[Version difference data]
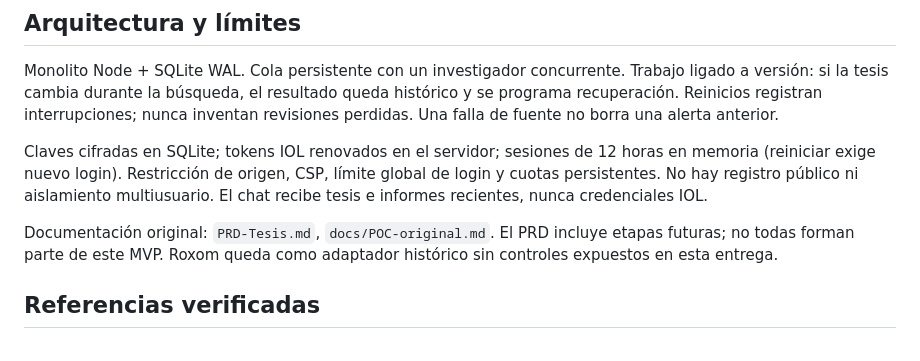
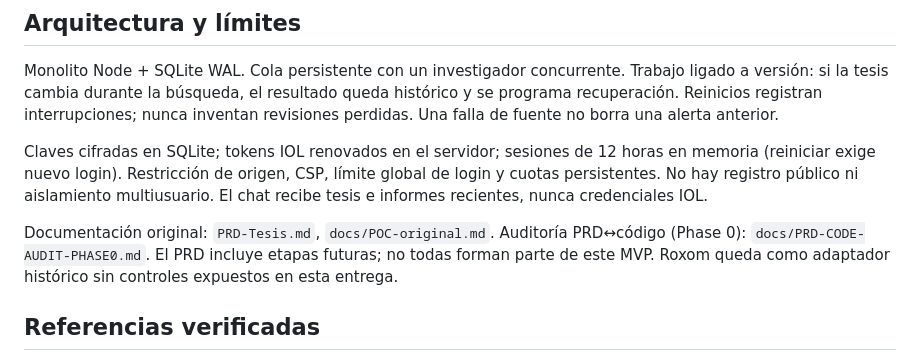
Before and after one commit to diegodella1/laviste, a Markdown page: README.md, the part around the change. Drawn GitHub-style.

```diff
--- a/README.md
+++ b/README.md
@@ -123,7 +123,7 @@ Monolito Node + SQLite WAL. Cola persistente con un investigador concurrente. Tr
 
 Claves cifradas en SQLite; tokens IOL renovados en el servidor; sesiones de 12 horas en memoria (reiniciar exige nuevo login). Restricción de origen, CSP, límite global de login y cuotas persistentes. No hay registro público ni aislamiento multiusuario. El chat recibe tesis e informes recientes, nunca credenciales IOL.
 
-Documentación original: `PRD-Tesis.md`, `docs/POC-original.md`. El PRD incluye etapas futuras; no todas forman parte de este MVP. Roxom queda como adaptador histórico sin controles expuestos en esta entrega.
+Documentación original: `PRD-Tesis.md`, `docs/POC-original.md`. Auditoría PRD↔código (Phase 0): `docs/PRD-CODE-AUDIT-PHASE0.md`. El PRD incluye etapas futuras; no todas forman parte de este MVP. Roxom queda como adaptador histórico sin controles expuestos en esta entrega.
 
 ## Referencias verificadas
 
```
Also changed, not shown: docs/PRD-CODE-AUDIT-PHASE0.md (added, +243 -0 lines).
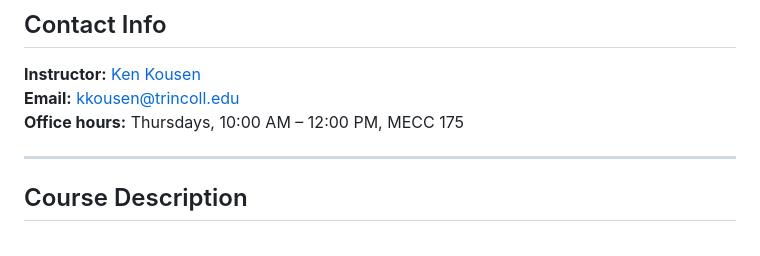
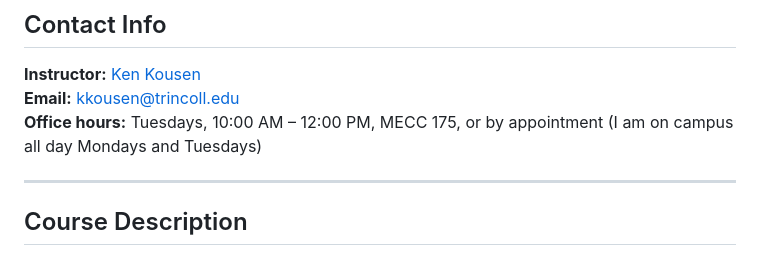
Before and after one commit to kousen/ai-integration-course, a Markdown page: syllabus.md, the part around the change. GitHub-like rendering.

Commit message:
Syllabus: office hours are Tuesdays 10-12, MECC 175
Co-Authored-By: Claude Fable 5.1 <noreply@anthropic.com>
Claude-Session: https://claude.ai/code/session_01DbcmfCGPjhQx4gpKr4afcc

```diff
--- a/syllabus.md
+++ b/syllabus.md
@@ -17,7 +17,7 @@
 
 **Instructor:** [Ken Kousen](https://internet3.trincoll.edu/FacProfiles/Default.aspx?fid=1000576)\
 **Email:** [kkousen@trincoll.edu](mailto:kkousen@trincoll.edu)\
-**Office hours:** Thursdays, 10:00 AM – 12:00 PM, MECC 175
+**Office hours:** Tuesdays, 10:00 AM – 12:00 PM, MECC 175, or by appointment (I am on campus all day Mondays and Tuesdays)
 
 ---
 
```
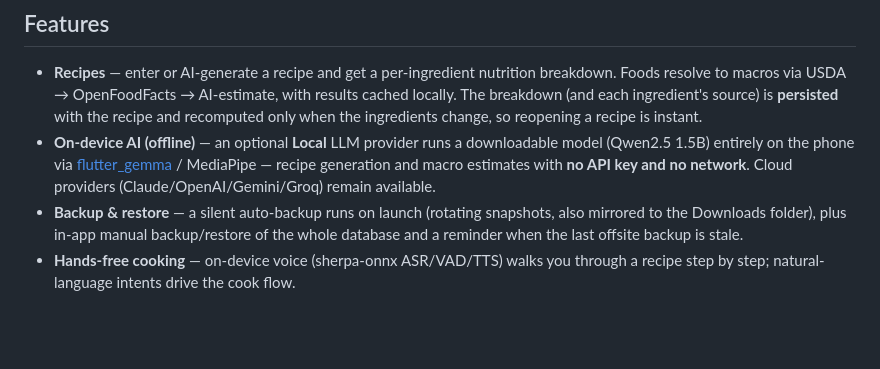
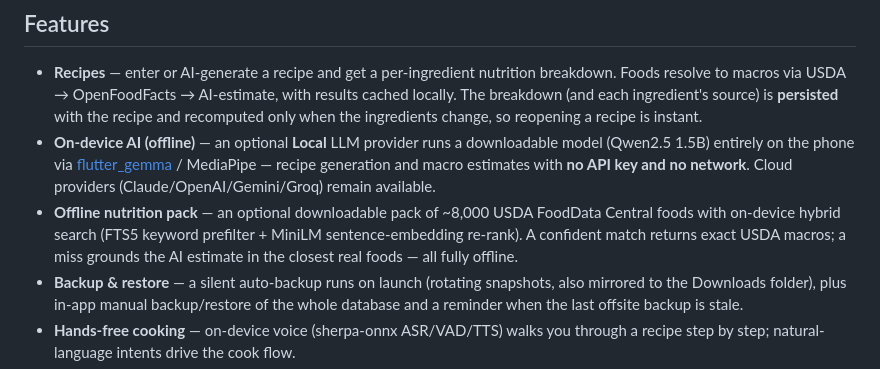
Before and after one commit to RkentMatsui/macrochef, a Markdown page: README.md, the part around the change. GitHub-like rendering; blank space fills up the shorter version.

Commit message:
docs: document the offline nutrition pack in the README

```diff
--- a/README.md
+++ b/README.md
@@ -24,6 +24,11 @@ model — recipe generation, macro estimates, and voice all work offline.
   [flutter_gemma](https://pub.dev/packages/flutter_gemma) / MediaPipe — recipe
   generation and macro estimates with **no API key and no network**. Cloud
   providers (Claude/OpenAI/Gemini/Groq) remain available.
+- **Offline nutrition pack** — an optional downloadable pack of ~8,000 USDA
+  FoodData Central foods with on-device hybrid search (FTS5 keyword prefilter +
+  MiniLM sentence-embedding re-rank). A confident match returns exact USDA
+  macros; a miss grounds the AI estimate in the closest real foods — all fully
+  offline.
 - **Backup & restore** — a silent auto-backup runs on launch (rotating
   snapshots, also mirrored to the Downloads folder), plus in-app manual
   backup/restore of the whole database and a reminder when the last offsite
```
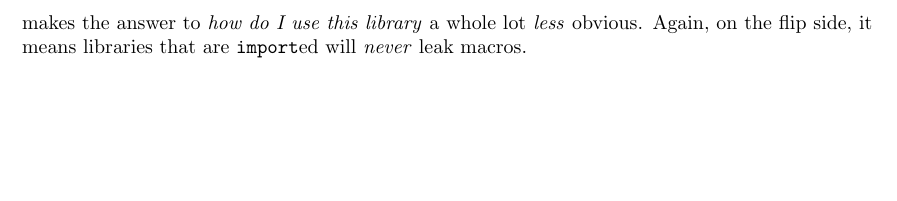
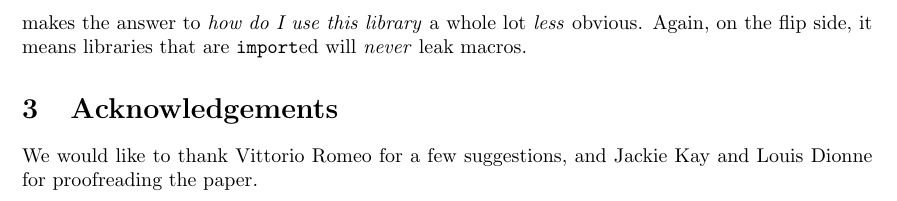
Before and after one commit to atomgalaxy/isocpp-proposals, a LaTeX document (modules/modules.tex): part of page 4 of 4, cut so that both start at the same text, the shorter picture padded with empty space. Compiled offline with pdfLaTeX.

Commit message:
Added acknowledgements.

```diff
--- a/modules/modules.tex
+++ b/modules/modules.tex
@@ -239,6 +239,9 @@ answer to \emph{how do I use this library} a whole lot \emph{less} obvious.
 Again, on the flip side, it means libraries that are \texttt{import}ed will
 \emph{never} leak macros.
 
+\section{Acknowledgements}
+We would like to thank Vittorio Romeo for a few suggestions, and Jackie Kay and
+Louis Dionne for proofreading the paper.
 
 %\end{multicols}
 \bibliographystyle{amsplain}
```
Also changed, not shown: modules/modules.pdf.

_Work task_:
Show each line in the data where the string "hours" appears.

_Output below_:
Syllabus: office hours are Tuesdays 10-12, MECC 175
-**Office hours:** Thursdays, 10:00 AM – 12:00 PM, MECC 175
+**Office hours:** Tuesdays, 10:00 AM – 12:00 PM, MECC 175, or by appointment (I am on campus all day Mondays and Tuesdays)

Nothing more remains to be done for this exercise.